(The input Opens)

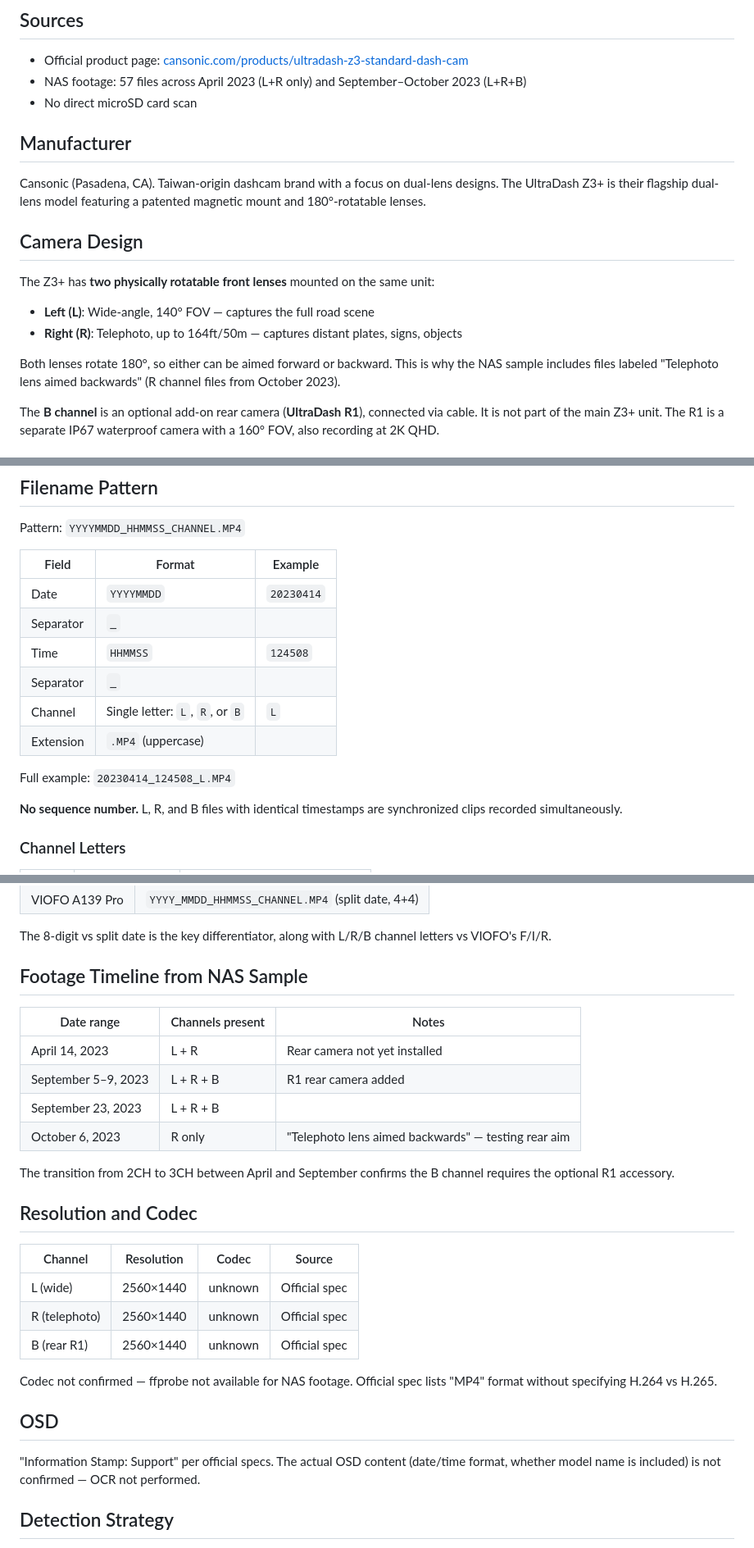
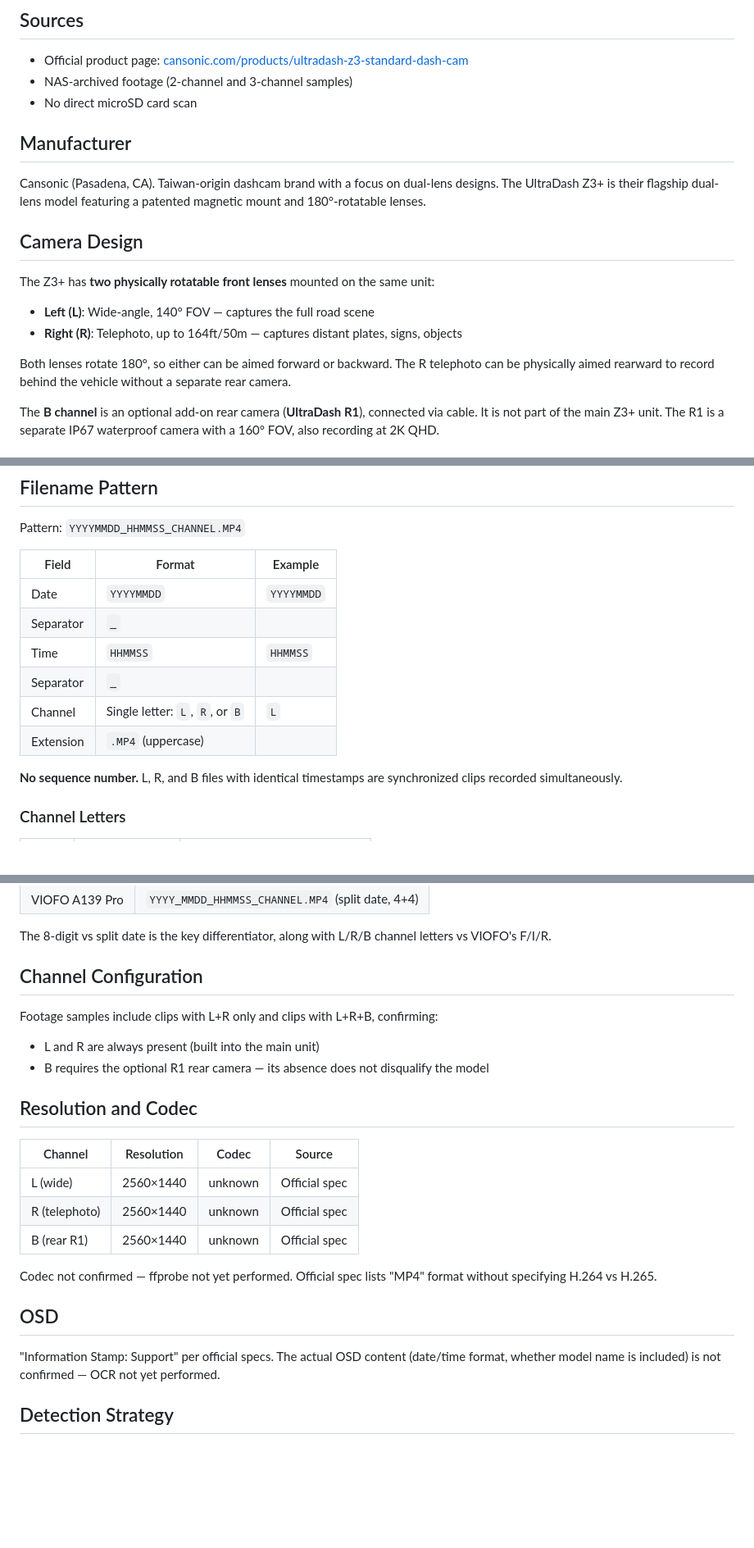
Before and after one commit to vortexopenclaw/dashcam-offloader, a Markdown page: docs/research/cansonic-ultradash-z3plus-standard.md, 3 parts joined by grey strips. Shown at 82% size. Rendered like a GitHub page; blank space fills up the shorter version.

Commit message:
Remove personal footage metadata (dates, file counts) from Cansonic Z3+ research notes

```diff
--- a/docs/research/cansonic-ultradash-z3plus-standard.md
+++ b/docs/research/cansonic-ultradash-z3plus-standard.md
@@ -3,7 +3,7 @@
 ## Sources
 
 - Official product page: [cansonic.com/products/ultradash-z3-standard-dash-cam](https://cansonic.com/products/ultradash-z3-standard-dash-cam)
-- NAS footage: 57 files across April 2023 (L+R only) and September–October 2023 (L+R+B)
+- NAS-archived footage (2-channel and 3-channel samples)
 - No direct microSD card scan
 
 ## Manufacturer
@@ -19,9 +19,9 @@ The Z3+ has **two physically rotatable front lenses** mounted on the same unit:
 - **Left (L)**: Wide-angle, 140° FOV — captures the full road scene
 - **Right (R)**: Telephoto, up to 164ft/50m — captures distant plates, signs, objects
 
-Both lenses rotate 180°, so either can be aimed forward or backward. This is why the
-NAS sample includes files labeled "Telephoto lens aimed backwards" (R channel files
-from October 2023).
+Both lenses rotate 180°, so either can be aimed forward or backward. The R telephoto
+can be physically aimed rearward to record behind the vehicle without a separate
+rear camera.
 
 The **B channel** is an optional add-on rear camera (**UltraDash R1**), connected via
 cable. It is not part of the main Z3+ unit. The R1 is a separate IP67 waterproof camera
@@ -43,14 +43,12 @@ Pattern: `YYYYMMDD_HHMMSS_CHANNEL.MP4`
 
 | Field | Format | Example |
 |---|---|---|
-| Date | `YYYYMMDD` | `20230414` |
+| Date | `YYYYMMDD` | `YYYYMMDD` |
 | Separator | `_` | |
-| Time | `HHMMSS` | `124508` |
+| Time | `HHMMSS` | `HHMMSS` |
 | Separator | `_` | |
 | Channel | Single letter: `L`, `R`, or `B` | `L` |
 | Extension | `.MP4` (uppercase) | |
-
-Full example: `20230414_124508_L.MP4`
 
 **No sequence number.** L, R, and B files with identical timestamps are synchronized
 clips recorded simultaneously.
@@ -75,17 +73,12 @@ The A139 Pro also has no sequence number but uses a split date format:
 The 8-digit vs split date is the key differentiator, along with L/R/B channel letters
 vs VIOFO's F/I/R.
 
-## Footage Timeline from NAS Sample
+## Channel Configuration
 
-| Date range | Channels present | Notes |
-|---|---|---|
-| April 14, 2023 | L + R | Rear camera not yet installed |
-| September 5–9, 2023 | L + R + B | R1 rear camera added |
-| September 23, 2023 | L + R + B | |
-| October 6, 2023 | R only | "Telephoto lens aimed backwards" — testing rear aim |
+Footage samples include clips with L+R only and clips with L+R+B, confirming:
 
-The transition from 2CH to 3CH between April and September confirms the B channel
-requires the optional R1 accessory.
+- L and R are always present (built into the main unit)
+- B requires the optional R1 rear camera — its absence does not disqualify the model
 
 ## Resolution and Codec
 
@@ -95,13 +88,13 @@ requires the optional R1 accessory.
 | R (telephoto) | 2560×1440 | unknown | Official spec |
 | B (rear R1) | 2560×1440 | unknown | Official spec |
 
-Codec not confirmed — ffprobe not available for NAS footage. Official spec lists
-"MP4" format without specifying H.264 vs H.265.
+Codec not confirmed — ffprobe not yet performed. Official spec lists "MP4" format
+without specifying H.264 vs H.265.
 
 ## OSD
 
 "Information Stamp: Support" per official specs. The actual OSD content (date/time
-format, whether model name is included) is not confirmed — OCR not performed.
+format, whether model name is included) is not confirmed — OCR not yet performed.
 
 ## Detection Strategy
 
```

(The input Closes)

▶ **What you are asked to do**
All of the material above should be reproduced exactly, except the pictures.

▶ **Response to the exercise**
Before and after one commit to vortexopenclaw/dashcam-offloader, a Markdown page: docs/research/cansonic-ultradash-z3plus-standard.md, 3 parts joined by grey strips. Shown at 82% size. Rendered like a GitHub page; blank space fills up the shorter version.

Commit message:
Remove personal footage metadata (dates, file counts) from Cansonic Z3+ research notes

```diff
--- a/docs/research/cansonic-ultradash-z3plus-standard.md
+++ b/docs/research/cansonic-ultradash-z3plus-standard.md
@@ -3,7 +3,7 @@
 ## Sources
 
 - Official product page: [cansonic.com/products/ultradash-z3-standard-dash-cam](https://cansonic.com/products/ultradash-z3-standard-dash-cam)
-- NAS footage: 57 files across April 2023 (L+R only) and September–October 2023 (L+R+B)
+- NAS-archived footage (2-channel and 3-channel samples)
 - No direct microSD card scan
 
 ## Manufacturer
@@ -19,9 +19,9 @@ The Z3+ has **two physically rotatable front lenses** mounted on the same unit:
 - **Left (L)**: Wide-angle, 140° FOV — captures the full road scene
 - **Right (R)**: Telephoto, up to 164ft/50m — captures distant plates, signs, objects
 
-Both lenses rotate 180°, so either can be aimed forward or backward. This is why the
-NAS sample includes files labeled "Telephoto lens aimed backwards" (R channel files
-from October 2023).
+Both lenses rotate 180°, so either can be aimed forward or backward. The R telephoto
+can be physically aimed rearward to record behind the vehicle without a separate
+rear camera.
 
 The **B channel** is an optional add-on rear camera (**UltraDash R1**), connected via
 cable. It is not part of the main Z3+ unit. The R1 is a separate IP67 waterproof camera
@@ -43,14 +43,12 @@ Pattern: `YYYYMMDD_HHMMSS_CHANNEL.MP4`
 
 | Field | Format | Example |
 |---|---|---|
-| Date | `YYYYMMDD` | `20230414` |
+| Date | `YYYYMMDD` | `YYYYMMDD` |
 | Separator | `_` | |
-| Time | `HHMMSS` | `124508` |
+| Time | `HHMMSS` | `HHMMSS` |
 | Separator | `_` | |
 | Channel | Single letter: `L`, `R`, or `B` | `L` |
 | Extension | `.MP4` (uppercase) | |
-
-Full example: `20230414_124508_L.MP4`
 
 **No sequence number.** L, R, and B files with identical timestamps are synchronized
 clips recorded simultaneously.
@@ -75,17 +73,12 @@ The A139 Pro also has no sequence number but uses a split date format:
 The 8-digit vs split date is the key differentiator, along with L/R/B channel letters
 vs VIOFO's F/I/R.
 
-## Footage Timeline from NAS Sample
+## Channel Configuration
 
-| Date range | Channels present | Notes |
-|---|---|---|
-| April 14, 2023 | L + R | Rear camera not yet installed |
-| September 5–9, 2023 | L + R + B | R1 rear camera added |
-| September 23, 2023 | L + R + B | |
-| October 6, 2023 | R only | "Telephoto lens aimed backwards" — testing rear aim |
+Footage samples include clips with L+R only and clips with L+R+B, confirming:
 
-The transition from 2CH to 3CH between April and September confirms the B channel
-requires the optional R1 accessory.
+- L and R are always present (built into the main unit)
+- B requires the optional R1 rear camera — its absence does not disqualify the model
 
 ## Resolution and Codec
 
@@ -95,13 +88,13 @@ requires the optional R1 accessory.
 | R (telephoto) | 2560×1440 | unknown | Official spec |
 | B (rear R1) | 2560×1440 | unknown | Official spec |
 
-Codec not confirmed — ffprobe not available for NAS footage. Official spec lists
-"MP4" format without specifying H.264 vs H.265.
+Codec not confirmed — ffprobe not yet performed. Official spec lists "MP4" format
+without specifying H.264 vs H.265.
 
 ## OSD
 
 "Information Stamp: Support" per official specs. The actual OSD content (date/time
-format, whether model name is included) is not confirmed — OCR not performed.
+format, whether model name is included) is not confirmed — OCR not yet performed.
 
 ## Detection Strategy
 
```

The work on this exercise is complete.